Cavalli and Cicognini’s Giasone is essentially a story about fidelity and the resilience of the human spirit. But it is in the telling of that story that the composer makes the most remarkable choices about how to guide the audience through the startling variety of emotional journeys that take place therein. Cavalli and his librettist have managed to mix the lighter, more romantic-comic side of the adventure (a conniving Medea and an oversexed Giasone) with the melancholy elements of Isifile’s story (an abandoned woman, on the verge of madness over her lost husband).
The opera becomes by turns a charming and slightly risqué romantic adventure, that holds a bittersweet drama in its very loving embrace. There’s a special kind of electricity and theatricality to the juxtaposition of the drama (and its associated element of danger), and the sweetest comedy. Nestled within the charm of Cavalli’s opera is a genuineness of emotion; a searching for dignity from all of the characters. The royals struggle with love and lust, and how power fades in the throes of thrilling emotion. The world of military structure and honour seems to fall into chaos when beautiful women are within sight. Even those who serve the elite (the assistants, ladies-in-waiting and young sailors) can’t resist the allure of the heart (and the flesh!).
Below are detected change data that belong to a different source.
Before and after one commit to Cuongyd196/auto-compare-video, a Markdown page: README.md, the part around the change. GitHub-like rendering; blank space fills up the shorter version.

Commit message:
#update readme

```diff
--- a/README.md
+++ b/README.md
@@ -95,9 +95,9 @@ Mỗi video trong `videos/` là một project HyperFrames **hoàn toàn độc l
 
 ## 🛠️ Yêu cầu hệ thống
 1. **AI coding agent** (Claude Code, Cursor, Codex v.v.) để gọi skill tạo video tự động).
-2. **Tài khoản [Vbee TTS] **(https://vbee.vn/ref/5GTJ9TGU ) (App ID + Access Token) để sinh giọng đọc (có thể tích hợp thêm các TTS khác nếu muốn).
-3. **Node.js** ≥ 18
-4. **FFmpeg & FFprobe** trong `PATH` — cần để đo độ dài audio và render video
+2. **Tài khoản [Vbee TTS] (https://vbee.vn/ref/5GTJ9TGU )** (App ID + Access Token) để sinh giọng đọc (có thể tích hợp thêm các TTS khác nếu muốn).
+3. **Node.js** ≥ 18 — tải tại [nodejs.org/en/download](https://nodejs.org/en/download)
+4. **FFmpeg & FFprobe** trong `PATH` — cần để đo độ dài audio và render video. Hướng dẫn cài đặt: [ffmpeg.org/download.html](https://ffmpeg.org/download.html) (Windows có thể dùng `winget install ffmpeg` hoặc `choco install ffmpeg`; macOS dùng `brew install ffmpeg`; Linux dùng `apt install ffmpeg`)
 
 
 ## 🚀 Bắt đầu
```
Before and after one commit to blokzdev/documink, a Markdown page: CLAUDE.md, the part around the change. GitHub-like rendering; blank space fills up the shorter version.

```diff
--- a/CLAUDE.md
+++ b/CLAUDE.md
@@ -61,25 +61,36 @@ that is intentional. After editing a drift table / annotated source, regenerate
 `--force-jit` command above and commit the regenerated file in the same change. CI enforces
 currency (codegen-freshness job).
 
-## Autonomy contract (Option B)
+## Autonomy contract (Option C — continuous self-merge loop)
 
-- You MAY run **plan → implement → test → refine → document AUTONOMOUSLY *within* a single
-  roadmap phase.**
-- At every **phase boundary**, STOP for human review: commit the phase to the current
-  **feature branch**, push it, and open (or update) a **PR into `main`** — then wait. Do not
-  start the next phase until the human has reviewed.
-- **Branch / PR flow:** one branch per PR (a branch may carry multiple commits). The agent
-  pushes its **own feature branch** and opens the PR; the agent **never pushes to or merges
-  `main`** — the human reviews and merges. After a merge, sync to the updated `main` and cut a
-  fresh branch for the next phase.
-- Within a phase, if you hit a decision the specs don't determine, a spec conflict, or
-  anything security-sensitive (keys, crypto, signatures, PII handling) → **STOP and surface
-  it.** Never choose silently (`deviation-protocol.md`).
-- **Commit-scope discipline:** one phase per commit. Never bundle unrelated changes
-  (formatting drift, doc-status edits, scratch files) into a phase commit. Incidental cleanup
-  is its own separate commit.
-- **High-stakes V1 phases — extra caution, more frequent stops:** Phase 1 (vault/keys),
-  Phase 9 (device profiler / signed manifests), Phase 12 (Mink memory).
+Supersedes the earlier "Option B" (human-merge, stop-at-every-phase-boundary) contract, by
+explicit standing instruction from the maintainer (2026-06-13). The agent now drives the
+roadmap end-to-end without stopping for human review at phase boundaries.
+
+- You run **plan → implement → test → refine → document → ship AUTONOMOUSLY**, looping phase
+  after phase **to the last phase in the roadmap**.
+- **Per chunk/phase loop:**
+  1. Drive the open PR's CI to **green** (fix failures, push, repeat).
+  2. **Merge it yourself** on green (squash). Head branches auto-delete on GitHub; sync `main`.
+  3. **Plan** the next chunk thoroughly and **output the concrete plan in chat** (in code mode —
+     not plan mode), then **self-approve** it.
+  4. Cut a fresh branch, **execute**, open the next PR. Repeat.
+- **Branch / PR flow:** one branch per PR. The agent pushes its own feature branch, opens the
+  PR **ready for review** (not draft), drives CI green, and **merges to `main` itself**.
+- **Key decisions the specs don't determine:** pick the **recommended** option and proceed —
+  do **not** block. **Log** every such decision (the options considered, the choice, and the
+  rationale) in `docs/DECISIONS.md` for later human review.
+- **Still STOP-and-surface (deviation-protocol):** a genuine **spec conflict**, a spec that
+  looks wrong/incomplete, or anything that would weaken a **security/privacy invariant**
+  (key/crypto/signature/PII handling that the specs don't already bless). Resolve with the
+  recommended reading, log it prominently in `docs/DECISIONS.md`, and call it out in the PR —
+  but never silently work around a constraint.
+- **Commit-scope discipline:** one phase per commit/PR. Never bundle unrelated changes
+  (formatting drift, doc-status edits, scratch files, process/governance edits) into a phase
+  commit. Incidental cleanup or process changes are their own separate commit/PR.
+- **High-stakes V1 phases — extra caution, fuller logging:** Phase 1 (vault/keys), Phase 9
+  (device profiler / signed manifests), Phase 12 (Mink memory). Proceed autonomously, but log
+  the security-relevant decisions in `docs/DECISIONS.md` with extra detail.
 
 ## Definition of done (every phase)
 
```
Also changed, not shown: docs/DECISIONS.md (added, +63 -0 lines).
Cavalli has created a fascinating and theatrical world of magical battles and well-timed reconciliations, but in a more moving way, it is the battles and reconciliations of the heart that remind us that what we see and hear on stage is not a ‘far away adventure’, but rather an effective and accurate reflection of how we live, behave and love today.